→ TASK
Count lines holding the string "classic" in the data that follows. Reply with one number only.

^^^^^^^^

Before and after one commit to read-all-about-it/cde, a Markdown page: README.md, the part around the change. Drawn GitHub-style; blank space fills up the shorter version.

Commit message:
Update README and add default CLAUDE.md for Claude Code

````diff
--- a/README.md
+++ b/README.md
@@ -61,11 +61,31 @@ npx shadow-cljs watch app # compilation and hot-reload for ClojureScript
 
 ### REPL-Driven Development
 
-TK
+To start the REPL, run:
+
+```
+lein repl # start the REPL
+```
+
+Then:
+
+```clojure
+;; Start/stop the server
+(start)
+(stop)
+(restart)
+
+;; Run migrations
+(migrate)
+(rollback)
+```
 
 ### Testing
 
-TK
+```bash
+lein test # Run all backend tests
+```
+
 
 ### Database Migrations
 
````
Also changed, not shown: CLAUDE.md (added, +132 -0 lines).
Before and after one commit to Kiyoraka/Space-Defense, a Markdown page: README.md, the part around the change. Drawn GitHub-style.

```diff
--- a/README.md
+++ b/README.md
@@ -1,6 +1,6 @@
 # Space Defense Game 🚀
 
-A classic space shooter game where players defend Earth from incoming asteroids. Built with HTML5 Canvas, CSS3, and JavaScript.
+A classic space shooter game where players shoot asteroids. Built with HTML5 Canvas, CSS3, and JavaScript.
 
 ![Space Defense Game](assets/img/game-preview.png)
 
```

^^^^^^^^

→ OUTPUT FOR THIS TASK
2